*** Block opens ***
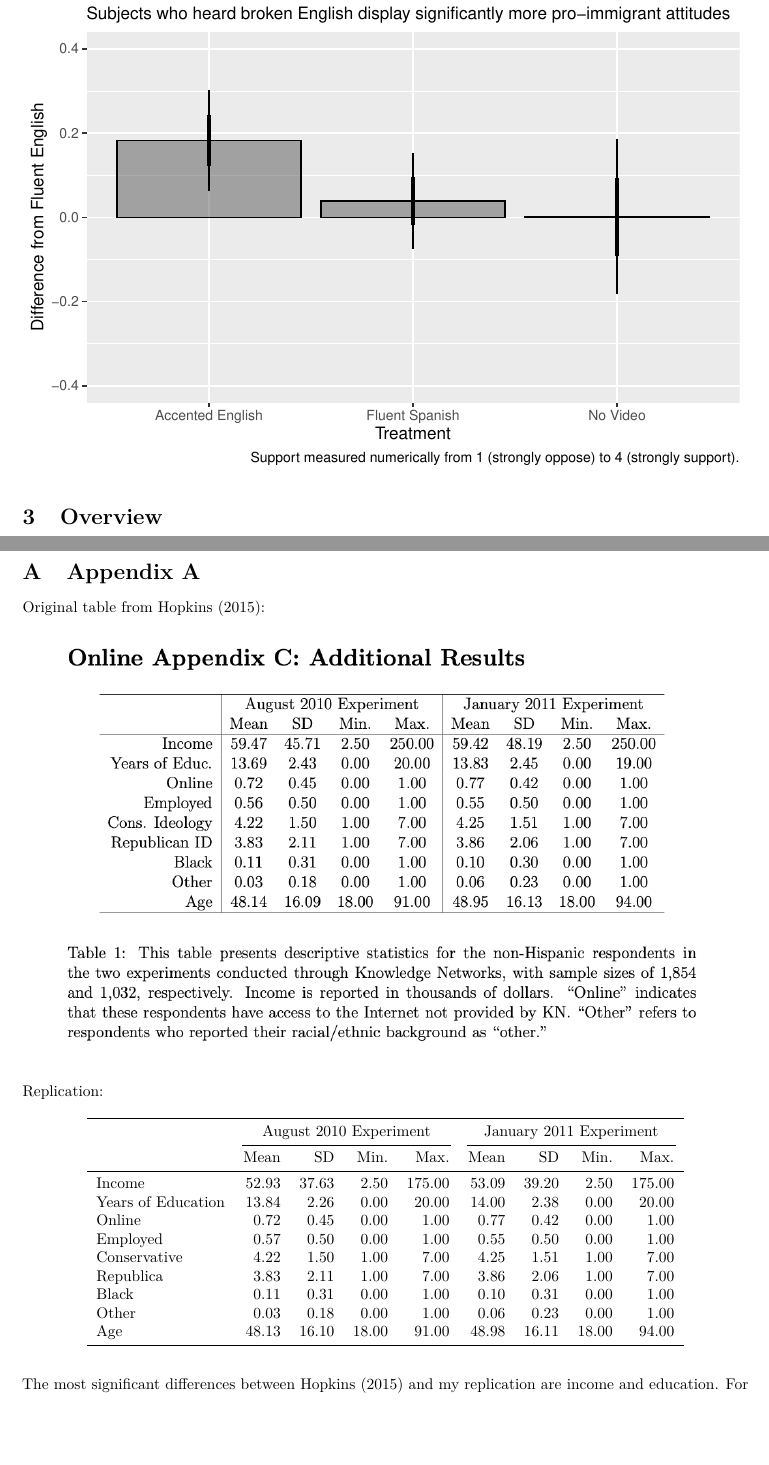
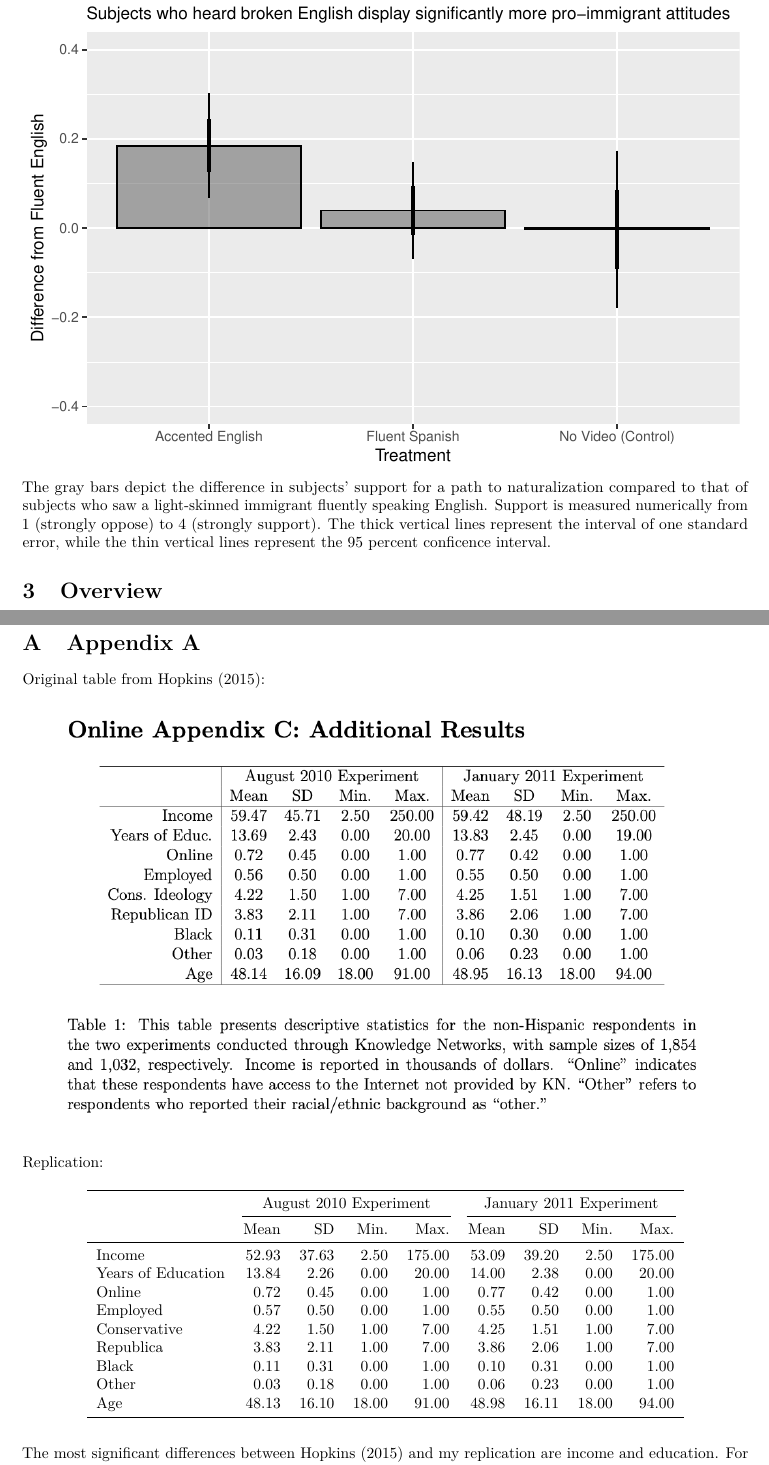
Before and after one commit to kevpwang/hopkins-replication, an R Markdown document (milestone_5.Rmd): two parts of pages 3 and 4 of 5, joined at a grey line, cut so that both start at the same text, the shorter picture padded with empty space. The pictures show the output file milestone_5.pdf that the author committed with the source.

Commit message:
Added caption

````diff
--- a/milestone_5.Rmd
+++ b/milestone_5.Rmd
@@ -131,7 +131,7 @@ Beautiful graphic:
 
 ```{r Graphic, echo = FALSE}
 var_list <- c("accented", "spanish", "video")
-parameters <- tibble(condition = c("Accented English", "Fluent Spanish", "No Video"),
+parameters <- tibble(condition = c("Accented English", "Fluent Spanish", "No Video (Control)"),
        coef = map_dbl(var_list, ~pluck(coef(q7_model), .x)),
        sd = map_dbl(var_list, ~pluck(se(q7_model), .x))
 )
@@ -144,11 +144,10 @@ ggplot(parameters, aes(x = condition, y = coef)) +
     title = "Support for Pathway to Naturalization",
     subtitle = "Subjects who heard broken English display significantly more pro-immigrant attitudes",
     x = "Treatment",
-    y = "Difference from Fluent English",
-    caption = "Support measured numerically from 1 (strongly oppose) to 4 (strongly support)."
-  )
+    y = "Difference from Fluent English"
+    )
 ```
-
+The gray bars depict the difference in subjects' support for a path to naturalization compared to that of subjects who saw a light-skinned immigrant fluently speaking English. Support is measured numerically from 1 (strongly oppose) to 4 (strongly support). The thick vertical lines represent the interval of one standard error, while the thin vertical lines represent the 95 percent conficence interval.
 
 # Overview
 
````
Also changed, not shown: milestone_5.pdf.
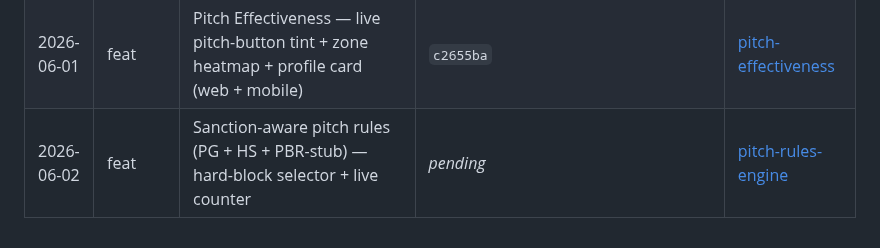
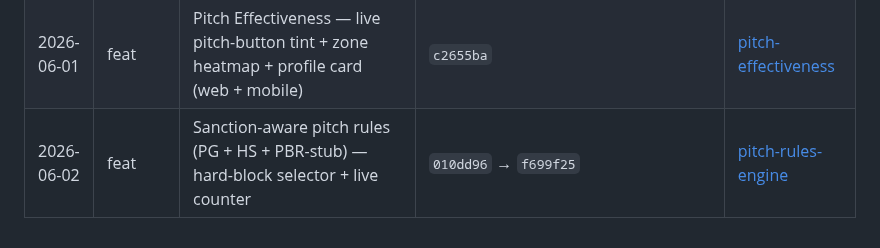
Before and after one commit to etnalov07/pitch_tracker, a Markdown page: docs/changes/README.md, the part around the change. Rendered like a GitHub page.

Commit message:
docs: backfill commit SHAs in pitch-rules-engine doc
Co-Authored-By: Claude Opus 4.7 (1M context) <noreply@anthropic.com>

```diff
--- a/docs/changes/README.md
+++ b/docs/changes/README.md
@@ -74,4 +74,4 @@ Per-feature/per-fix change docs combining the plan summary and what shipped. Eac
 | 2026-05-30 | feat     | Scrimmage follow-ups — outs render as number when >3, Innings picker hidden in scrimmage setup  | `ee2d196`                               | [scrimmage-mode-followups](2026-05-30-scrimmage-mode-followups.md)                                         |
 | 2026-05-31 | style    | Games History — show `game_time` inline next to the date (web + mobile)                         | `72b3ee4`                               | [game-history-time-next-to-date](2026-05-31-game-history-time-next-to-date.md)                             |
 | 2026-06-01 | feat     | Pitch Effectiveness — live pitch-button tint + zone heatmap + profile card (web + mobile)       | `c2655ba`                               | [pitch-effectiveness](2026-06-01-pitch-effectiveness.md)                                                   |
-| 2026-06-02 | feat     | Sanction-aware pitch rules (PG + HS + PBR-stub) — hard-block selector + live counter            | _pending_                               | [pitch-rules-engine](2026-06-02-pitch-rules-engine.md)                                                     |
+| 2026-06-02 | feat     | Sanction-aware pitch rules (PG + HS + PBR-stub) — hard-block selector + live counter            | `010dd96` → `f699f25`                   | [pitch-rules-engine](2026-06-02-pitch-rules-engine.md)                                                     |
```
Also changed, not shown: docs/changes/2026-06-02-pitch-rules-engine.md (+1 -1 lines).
*** Block closes ***
Exercise objective: What is needed is a single number: how many lines of the data contain the word "hard".

Solution to the problem: 2